§ **What you are asked to do**:
Take every line containing "category" from the material and copy it.

§ **Data provided**:
-=-=-=-=-

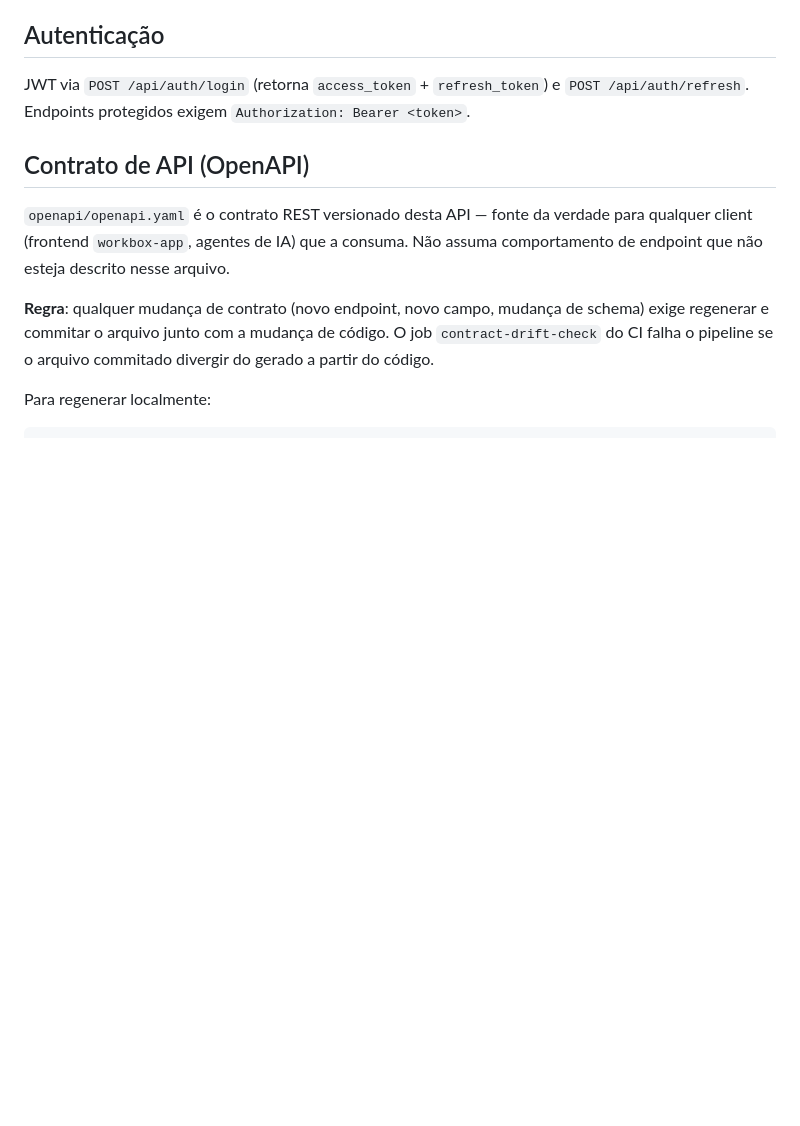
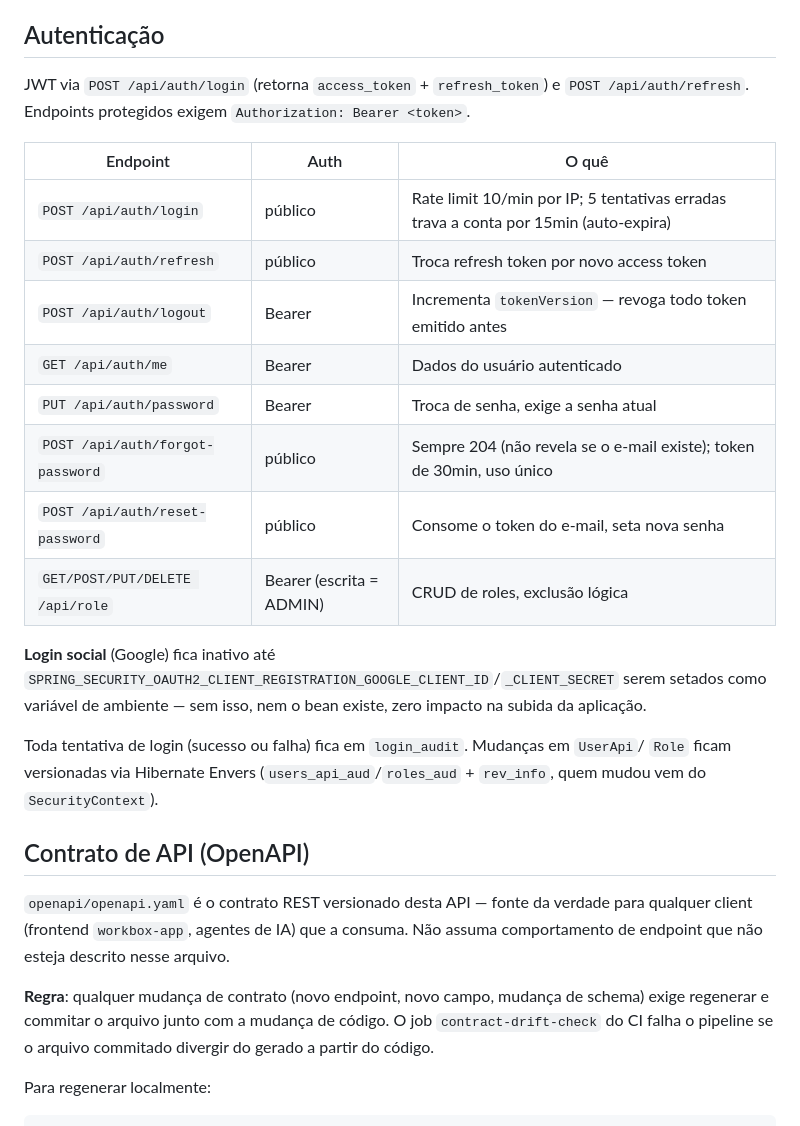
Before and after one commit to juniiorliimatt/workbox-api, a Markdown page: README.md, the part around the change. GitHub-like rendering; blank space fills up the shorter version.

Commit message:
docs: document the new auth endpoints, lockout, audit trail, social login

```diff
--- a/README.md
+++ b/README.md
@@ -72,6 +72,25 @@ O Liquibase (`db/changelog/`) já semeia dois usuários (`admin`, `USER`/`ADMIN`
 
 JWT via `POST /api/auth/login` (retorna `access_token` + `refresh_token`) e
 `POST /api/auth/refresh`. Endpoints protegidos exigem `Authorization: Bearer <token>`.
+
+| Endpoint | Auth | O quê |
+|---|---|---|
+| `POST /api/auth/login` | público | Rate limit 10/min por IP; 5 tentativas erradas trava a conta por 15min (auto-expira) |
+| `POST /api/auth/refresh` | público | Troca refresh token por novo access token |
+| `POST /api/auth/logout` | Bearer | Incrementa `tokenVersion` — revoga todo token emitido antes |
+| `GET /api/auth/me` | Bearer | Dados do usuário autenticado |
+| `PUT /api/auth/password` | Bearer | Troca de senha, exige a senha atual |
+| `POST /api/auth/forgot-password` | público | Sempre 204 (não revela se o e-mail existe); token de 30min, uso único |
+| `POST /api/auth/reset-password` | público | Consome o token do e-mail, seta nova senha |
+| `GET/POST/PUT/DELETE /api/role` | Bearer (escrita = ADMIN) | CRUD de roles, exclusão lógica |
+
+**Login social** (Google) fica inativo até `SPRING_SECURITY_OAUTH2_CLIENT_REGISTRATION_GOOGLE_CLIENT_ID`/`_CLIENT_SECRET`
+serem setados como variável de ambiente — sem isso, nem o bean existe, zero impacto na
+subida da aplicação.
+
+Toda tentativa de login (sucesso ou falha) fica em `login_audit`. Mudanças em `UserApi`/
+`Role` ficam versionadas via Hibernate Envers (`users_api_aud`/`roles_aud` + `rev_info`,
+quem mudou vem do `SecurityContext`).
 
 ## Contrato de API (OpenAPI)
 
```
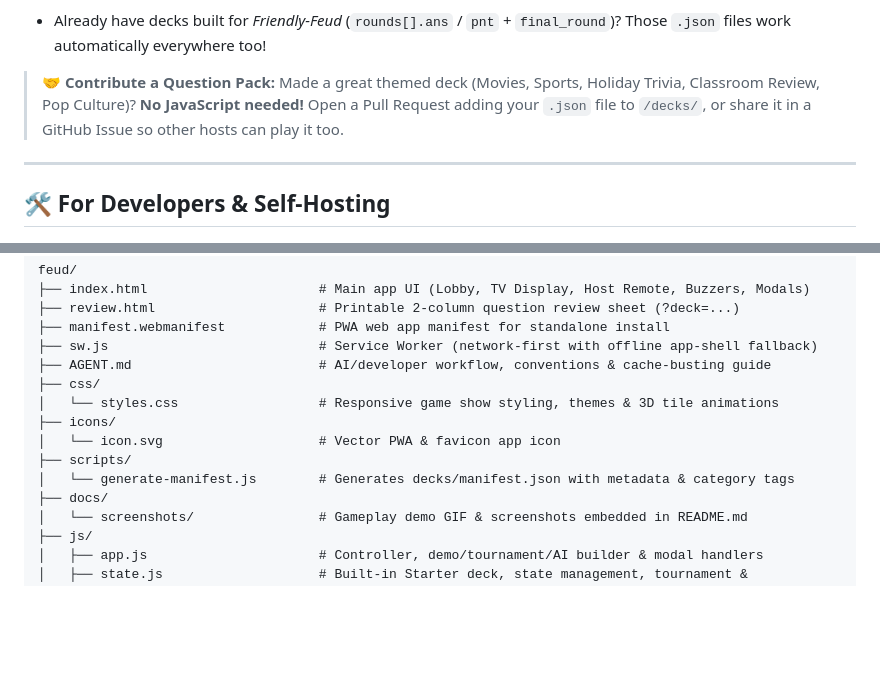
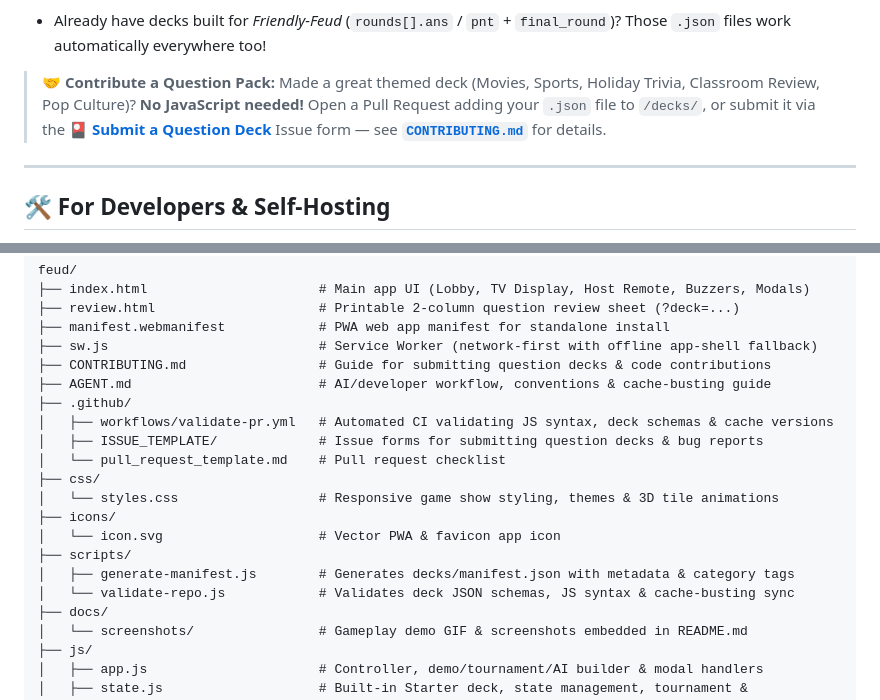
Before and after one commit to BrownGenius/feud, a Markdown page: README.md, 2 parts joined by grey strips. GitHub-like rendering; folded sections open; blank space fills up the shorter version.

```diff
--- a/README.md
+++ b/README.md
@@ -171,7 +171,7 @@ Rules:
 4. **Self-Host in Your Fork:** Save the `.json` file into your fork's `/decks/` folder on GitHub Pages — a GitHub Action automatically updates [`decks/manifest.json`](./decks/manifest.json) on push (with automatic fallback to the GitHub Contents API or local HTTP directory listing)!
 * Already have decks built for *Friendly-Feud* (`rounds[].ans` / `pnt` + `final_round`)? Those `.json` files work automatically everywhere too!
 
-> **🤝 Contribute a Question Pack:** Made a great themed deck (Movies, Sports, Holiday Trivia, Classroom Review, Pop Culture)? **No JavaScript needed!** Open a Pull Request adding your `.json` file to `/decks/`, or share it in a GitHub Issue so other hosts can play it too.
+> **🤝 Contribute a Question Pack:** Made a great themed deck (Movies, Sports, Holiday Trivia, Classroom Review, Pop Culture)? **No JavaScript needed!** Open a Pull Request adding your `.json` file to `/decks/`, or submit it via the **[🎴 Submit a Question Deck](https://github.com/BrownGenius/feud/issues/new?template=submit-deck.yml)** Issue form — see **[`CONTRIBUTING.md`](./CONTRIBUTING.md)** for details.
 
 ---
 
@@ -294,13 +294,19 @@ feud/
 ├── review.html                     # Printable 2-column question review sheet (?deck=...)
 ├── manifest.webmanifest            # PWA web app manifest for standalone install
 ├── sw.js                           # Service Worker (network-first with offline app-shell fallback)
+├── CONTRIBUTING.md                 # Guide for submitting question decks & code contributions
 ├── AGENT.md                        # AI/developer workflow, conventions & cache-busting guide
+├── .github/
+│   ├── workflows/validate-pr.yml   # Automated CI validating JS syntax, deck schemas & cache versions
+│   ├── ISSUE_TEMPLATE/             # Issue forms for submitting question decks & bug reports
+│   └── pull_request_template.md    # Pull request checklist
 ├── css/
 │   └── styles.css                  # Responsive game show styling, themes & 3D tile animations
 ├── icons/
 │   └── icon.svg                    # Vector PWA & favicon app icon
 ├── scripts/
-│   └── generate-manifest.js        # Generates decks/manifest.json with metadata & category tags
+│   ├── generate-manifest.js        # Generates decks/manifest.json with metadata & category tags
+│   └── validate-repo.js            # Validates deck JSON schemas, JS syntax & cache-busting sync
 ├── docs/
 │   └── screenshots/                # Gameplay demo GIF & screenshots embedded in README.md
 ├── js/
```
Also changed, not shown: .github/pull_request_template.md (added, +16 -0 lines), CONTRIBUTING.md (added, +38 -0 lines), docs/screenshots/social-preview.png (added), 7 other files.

-=-=-=-=-

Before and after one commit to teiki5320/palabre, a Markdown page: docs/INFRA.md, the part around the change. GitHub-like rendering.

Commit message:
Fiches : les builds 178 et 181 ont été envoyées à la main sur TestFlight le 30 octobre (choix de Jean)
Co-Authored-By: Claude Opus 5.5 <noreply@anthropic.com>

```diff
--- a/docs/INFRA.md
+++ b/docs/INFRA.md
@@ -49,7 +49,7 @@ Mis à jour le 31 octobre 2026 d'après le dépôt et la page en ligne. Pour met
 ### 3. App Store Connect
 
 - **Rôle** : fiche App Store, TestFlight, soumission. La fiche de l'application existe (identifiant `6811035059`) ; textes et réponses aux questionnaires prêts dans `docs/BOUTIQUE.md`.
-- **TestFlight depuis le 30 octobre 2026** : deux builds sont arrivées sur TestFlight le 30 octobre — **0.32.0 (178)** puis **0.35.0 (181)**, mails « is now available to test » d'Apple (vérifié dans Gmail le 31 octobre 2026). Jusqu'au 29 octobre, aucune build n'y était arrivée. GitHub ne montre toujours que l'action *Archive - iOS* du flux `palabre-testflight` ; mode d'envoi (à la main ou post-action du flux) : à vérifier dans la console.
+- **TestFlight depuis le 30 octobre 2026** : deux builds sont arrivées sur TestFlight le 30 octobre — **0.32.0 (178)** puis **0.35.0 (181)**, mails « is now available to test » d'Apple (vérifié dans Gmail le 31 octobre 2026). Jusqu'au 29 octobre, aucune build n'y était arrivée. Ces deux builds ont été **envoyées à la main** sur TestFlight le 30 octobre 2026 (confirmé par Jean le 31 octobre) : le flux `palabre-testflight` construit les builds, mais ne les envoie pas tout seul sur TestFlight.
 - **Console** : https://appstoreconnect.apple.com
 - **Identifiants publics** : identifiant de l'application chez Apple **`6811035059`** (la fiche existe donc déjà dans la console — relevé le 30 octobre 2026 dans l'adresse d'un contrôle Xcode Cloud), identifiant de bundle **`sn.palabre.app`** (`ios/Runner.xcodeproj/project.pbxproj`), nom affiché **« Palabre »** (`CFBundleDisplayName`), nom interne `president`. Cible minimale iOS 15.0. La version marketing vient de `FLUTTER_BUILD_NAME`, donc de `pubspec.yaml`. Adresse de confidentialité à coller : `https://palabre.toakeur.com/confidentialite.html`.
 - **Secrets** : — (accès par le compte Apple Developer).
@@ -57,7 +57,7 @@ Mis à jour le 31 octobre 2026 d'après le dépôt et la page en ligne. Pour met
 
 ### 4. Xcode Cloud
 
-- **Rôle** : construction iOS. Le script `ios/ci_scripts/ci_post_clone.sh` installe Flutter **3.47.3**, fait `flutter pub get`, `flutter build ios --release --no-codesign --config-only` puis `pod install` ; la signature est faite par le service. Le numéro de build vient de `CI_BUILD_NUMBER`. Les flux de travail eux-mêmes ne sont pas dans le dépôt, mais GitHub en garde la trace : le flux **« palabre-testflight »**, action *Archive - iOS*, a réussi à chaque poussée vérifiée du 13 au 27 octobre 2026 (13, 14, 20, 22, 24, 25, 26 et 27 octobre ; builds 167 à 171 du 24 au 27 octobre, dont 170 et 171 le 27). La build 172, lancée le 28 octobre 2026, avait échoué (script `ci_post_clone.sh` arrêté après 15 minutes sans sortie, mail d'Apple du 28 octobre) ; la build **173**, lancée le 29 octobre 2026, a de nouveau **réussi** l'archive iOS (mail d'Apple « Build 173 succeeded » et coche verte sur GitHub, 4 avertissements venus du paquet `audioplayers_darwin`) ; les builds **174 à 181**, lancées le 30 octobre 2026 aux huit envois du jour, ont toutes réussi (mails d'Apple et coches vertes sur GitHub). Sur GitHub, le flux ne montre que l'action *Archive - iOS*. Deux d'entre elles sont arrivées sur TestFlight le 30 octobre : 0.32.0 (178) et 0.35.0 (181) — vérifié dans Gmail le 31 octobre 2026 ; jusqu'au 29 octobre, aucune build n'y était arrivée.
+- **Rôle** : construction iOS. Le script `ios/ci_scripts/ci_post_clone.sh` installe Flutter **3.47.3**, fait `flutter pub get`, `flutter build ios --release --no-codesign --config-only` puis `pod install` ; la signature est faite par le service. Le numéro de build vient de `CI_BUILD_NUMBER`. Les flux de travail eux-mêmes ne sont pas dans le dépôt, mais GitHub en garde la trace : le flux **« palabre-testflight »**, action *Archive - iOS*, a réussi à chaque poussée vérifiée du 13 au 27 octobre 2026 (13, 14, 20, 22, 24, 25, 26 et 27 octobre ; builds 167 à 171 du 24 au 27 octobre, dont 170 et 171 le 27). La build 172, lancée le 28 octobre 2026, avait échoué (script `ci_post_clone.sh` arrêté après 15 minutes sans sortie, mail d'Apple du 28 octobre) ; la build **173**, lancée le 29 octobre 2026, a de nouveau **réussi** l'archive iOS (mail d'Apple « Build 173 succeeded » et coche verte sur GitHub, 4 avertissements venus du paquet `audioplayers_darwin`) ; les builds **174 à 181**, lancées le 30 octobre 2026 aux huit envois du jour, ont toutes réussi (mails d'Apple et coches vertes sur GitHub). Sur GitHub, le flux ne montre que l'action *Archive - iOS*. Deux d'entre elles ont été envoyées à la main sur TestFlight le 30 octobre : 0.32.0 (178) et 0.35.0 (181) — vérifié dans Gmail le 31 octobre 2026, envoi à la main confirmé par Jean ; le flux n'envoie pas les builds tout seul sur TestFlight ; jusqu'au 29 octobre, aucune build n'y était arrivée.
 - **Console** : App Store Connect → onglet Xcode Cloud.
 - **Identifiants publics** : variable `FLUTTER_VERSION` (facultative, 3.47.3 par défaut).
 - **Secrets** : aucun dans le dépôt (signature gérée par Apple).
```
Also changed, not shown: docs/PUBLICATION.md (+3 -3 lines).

-=-=-=-=-

§ **Response to the exercise**:
-│   └── generate-manifest.js        # Generates decks/manifest.json with metadata & category tags
+│   ├── generate-manifest.js        # Generates decks/manifest.json with metadata & category tags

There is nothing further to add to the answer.